Lesbian, gay, transgendered and queer students in Alberta have become a lightning rod for political parties in the legislative assembly after a bill introduced last month called for a clear policy on gaystraight alliances (GSA) across Alberta’s school boards.
The Safe and Inclusive Schools Statutes Amendment Act, (Bill 202) was introduced by Laurie Blakeman, Liberal MLA for Edmonton-Centre.
In the Lloydminster region, the two school boards that operate in and around the Border City, on the Alberta side, currently have no gaystraight alliances operating in them.
Buffalo Trail Public Schools superintendent Bob Allen said while the school division has no policy on the issue of GSA, the school board does have policies in place to keep the schools safe for all students and teachers.
“We currently don’t have a specific policy on the issue of GSA. We do though have policies on student conduct and behaviour to others,” he said.
“The whole idea is that we have developed a position, and given certain circumstances, things might change, and with this legislation it may. We expect all of our children to be respected with dignity.”
Asked if there were any GSAs operating within the school division, Allen said that he gave information to the Ministry of Education that stated that as of today there are no GSAs operating.
“At this point in time, if a student was interested in starting a GSA, the policy doesn’t provide clear direction on that, and I think that Bill 202 would provide the necessity of direction on that,” he said.
“If any student, or students, who wants to start a club, there isn’t anything in the policy that would deny that.”
Allen added that the school board is there to provide a safe environment for all of its students.
Todd Robinson, Lloydminster Public School Division (LPSD) director of education, said in a prepared statement that the school board has no GSAs operating within the school division.
“As of yet, the LPSD does not have a gay-straight alliance club in any of its schools, but that isn’t to say such a group wouldn’t be established if students expressed interest in the development of one,” he said.
“This is something the LPSD board of education has discussed in the past and will continue to talk about moving forward with the goal of having a division-wide policy or procedure relating to the rights of all students, regardless of their gender or sexual orientation.
“LPSD believes in the safety and security of all students and that all students should feel included and valued in our schools.”
LPSD has schools in Alberta, but operates under the Saskatchewan Ministry of Education.
In her introduction of the bill on Nov. 20, Blakeman said, “This bill proposes three small additions to the Education Act and one deletion from the Human Rights Act. It deletes section 11.1 from the Human Rights Act but strengthens and widens section 58 of the Education Act, which is the existing parental optout section for religion and patriotic exercise, by adding in sexual health.

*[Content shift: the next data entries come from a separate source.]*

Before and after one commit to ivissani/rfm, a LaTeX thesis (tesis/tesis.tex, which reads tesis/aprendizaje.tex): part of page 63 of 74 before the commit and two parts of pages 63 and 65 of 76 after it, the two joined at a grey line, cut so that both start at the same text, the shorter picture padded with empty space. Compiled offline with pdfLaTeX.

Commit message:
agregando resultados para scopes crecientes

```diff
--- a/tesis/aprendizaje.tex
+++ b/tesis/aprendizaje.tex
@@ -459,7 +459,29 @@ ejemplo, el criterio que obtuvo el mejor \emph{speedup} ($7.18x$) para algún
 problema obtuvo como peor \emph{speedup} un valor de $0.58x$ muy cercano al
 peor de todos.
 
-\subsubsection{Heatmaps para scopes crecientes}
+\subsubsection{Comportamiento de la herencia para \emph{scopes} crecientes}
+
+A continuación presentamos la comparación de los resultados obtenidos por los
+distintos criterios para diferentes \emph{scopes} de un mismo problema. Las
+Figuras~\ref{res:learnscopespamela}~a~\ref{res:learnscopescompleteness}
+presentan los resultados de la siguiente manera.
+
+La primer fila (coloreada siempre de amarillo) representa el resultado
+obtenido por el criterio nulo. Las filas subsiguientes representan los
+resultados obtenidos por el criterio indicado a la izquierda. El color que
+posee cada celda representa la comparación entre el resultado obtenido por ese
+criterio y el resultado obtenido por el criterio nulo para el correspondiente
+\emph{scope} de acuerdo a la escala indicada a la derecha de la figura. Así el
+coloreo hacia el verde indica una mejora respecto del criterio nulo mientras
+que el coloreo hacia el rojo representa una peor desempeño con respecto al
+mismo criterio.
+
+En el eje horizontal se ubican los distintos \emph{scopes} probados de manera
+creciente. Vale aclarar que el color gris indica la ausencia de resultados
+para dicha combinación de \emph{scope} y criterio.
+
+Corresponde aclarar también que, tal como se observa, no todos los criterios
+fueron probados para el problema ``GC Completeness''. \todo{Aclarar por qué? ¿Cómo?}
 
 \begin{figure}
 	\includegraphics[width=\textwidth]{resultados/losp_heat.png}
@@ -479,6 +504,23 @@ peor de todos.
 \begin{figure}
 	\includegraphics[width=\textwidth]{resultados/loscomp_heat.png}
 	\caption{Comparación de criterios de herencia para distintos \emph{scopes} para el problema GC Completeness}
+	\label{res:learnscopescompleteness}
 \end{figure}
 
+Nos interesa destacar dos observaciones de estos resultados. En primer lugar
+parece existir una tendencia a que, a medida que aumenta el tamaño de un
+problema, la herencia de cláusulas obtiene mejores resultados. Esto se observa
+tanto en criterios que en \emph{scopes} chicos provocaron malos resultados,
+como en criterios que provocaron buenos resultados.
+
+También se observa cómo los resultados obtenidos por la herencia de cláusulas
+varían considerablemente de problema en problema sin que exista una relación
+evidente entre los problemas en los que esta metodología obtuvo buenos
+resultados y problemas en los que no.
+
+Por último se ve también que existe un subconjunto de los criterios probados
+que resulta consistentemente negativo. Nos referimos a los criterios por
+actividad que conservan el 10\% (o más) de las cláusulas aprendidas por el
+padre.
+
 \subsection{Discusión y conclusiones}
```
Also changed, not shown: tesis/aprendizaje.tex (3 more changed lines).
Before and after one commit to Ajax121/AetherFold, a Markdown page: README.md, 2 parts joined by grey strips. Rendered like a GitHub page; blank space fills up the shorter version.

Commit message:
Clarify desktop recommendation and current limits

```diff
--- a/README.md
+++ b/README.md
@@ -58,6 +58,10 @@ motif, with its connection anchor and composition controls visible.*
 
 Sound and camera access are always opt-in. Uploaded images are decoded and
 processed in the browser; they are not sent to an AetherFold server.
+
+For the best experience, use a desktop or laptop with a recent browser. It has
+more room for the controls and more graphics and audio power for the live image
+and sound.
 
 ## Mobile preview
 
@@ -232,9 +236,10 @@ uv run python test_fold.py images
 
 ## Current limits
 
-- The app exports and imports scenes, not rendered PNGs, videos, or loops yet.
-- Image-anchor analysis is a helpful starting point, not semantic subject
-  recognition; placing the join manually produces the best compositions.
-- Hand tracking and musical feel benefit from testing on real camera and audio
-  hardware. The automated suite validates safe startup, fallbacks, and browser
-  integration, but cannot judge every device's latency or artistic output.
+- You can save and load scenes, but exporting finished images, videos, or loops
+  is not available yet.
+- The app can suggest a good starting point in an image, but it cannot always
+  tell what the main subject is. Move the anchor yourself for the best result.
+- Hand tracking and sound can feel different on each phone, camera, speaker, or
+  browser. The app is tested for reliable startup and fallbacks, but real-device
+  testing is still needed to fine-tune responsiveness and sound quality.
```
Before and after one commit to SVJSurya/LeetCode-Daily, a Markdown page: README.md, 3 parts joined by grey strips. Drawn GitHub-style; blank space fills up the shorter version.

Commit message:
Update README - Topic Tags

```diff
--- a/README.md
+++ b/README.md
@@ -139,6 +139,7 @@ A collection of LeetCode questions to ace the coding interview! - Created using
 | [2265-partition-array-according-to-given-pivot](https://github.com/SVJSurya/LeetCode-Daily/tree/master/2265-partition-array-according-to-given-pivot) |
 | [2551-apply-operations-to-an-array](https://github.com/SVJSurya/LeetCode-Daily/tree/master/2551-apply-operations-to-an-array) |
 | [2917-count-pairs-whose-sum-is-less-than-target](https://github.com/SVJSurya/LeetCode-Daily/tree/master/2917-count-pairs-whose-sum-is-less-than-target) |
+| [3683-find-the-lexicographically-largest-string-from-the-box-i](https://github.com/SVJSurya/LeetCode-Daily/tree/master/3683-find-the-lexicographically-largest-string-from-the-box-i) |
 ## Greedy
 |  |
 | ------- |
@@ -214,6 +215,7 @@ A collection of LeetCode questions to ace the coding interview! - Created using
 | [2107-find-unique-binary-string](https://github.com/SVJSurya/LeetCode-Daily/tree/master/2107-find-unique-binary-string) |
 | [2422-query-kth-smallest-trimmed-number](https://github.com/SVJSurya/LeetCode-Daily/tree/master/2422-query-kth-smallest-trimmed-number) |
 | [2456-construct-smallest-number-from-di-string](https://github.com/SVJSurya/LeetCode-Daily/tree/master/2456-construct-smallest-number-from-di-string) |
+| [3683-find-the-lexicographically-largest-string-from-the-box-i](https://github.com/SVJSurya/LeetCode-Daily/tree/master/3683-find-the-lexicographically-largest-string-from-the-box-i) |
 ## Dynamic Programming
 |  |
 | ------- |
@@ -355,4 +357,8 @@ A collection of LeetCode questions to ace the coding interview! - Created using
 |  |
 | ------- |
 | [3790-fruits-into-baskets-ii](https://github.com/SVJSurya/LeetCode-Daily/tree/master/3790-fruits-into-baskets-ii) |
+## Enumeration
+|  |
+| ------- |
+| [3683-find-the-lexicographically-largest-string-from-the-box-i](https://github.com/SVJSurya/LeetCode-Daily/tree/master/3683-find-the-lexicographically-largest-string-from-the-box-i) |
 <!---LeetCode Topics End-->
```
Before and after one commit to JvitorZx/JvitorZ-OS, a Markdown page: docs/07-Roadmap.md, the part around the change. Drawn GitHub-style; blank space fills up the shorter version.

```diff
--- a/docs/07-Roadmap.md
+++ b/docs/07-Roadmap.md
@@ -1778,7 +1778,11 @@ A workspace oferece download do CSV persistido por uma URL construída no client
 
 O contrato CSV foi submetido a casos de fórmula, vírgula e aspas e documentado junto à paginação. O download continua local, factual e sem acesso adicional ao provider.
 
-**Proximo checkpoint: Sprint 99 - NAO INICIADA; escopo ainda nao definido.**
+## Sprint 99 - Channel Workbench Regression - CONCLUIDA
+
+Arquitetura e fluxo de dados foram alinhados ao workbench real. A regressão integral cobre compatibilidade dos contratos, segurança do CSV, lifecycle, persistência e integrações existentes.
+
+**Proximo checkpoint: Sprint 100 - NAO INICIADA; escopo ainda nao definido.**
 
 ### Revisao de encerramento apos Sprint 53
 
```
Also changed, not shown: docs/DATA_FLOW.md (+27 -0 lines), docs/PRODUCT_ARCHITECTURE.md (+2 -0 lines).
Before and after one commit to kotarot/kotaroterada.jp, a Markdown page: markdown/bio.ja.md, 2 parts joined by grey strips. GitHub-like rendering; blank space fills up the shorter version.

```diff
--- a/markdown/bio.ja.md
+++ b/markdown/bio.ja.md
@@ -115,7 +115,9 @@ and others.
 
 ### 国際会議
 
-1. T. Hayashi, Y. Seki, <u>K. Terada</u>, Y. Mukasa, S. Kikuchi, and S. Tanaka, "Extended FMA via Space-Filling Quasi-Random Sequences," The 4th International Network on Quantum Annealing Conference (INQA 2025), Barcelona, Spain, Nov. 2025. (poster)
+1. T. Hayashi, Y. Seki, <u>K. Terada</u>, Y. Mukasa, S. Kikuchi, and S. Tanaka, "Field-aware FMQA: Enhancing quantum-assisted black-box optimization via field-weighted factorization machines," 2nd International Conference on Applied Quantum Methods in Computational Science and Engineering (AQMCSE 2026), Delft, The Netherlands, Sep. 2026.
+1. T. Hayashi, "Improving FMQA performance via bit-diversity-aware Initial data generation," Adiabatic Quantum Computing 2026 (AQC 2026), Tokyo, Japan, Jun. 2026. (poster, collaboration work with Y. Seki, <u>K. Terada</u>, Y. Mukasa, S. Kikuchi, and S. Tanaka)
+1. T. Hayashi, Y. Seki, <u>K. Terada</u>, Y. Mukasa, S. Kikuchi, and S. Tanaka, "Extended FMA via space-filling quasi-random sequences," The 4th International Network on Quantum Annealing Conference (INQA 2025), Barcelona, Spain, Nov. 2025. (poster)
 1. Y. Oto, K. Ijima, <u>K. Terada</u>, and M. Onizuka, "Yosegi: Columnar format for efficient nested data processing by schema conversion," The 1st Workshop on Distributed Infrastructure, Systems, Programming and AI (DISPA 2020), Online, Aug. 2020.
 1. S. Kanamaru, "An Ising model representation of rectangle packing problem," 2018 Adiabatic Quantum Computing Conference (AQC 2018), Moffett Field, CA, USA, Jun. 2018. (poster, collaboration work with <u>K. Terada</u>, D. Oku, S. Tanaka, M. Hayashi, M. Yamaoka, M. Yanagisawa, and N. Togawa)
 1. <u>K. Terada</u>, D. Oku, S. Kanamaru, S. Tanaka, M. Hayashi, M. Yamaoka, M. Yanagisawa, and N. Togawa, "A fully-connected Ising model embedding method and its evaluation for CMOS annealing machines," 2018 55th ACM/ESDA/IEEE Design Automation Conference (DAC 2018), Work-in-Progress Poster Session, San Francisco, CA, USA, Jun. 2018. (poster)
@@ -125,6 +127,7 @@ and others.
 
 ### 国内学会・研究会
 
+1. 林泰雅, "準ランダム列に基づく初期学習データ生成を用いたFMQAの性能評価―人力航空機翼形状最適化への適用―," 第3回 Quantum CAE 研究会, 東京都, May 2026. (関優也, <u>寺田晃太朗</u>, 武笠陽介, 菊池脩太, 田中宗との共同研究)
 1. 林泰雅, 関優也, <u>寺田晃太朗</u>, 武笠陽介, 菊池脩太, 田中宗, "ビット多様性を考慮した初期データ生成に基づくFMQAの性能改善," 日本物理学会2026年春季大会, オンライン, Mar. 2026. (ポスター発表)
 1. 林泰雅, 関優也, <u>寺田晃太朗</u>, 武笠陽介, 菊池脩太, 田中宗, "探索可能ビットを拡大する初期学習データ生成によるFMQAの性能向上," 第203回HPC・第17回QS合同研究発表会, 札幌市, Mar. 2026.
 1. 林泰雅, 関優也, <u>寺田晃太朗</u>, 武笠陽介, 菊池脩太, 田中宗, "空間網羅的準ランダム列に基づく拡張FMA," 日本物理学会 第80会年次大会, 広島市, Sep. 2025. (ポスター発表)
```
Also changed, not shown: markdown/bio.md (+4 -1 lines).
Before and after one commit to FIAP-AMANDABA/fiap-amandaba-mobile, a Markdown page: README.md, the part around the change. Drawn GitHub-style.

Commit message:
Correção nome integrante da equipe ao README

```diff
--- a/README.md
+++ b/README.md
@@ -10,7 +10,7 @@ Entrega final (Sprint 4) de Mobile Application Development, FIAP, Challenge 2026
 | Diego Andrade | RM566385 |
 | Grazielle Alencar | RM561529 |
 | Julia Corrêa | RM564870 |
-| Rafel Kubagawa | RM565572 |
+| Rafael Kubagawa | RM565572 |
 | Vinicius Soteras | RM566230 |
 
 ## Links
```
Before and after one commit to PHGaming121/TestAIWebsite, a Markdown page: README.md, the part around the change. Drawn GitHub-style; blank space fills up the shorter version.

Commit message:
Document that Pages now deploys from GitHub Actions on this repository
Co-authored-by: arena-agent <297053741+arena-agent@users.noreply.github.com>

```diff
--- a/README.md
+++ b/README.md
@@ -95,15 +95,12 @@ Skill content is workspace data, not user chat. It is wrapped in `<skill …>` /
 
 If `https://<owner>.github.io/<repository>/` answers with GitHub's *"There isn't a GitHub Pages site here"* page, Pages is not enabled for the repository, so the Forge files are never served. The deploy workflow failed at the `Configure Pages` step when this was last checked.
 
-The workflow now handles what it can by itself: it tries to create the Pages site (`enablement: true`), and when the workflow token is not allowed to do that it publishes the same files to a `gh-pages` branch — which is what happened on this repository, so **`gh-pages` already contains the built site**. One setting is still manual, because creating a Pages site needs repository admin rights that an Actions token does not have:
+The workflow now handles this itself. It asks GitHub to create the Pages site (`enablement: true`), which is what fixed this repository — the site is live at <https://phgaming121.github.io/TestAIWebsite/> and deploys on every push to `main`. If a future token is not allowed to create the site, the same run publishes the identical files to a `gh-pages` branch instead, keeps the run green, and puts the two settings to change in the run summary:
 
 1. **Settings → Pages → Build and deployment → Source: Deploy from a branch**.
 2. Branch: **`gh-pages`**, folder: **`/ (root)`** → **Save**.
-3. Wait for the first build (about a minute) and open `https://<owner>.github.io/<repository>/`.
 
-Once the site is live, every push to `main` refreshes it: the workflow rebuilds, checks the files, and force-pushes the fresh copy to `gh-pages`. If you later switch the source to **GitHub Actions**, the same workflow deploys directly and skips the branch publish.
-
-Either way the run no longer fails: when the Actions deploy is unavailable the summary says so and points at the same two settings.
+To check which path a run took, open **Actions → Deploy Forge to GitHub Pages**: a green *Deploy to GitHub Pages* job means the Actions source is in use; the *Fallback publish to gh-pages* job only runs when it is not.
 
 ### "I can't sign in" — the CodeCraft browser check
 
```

Parents can still opt their kids out if they don’t want their kids in sex ed.
“In the Education Act’s section 33(2) on welcoming, caring, and safe environments to reduce bullying, it adds in that the policy must accommodate students who want to lead organizations that are gay-straight alliances, and they may call them by that name.”
Premier Jim Prentice said in a new conference last week that Bill 202 divides the province in either supporting GSA or not supporting GSA.
“Bill 202 asks us to cast aside our constituents’ beliefs in parental rights, and in the autonomy of school boards, in order to support GSA’s.” Prentice has aimed toward introducing a bill that will, according to him, be a fair and balance solution to the Liberals’ proposal towards GSA.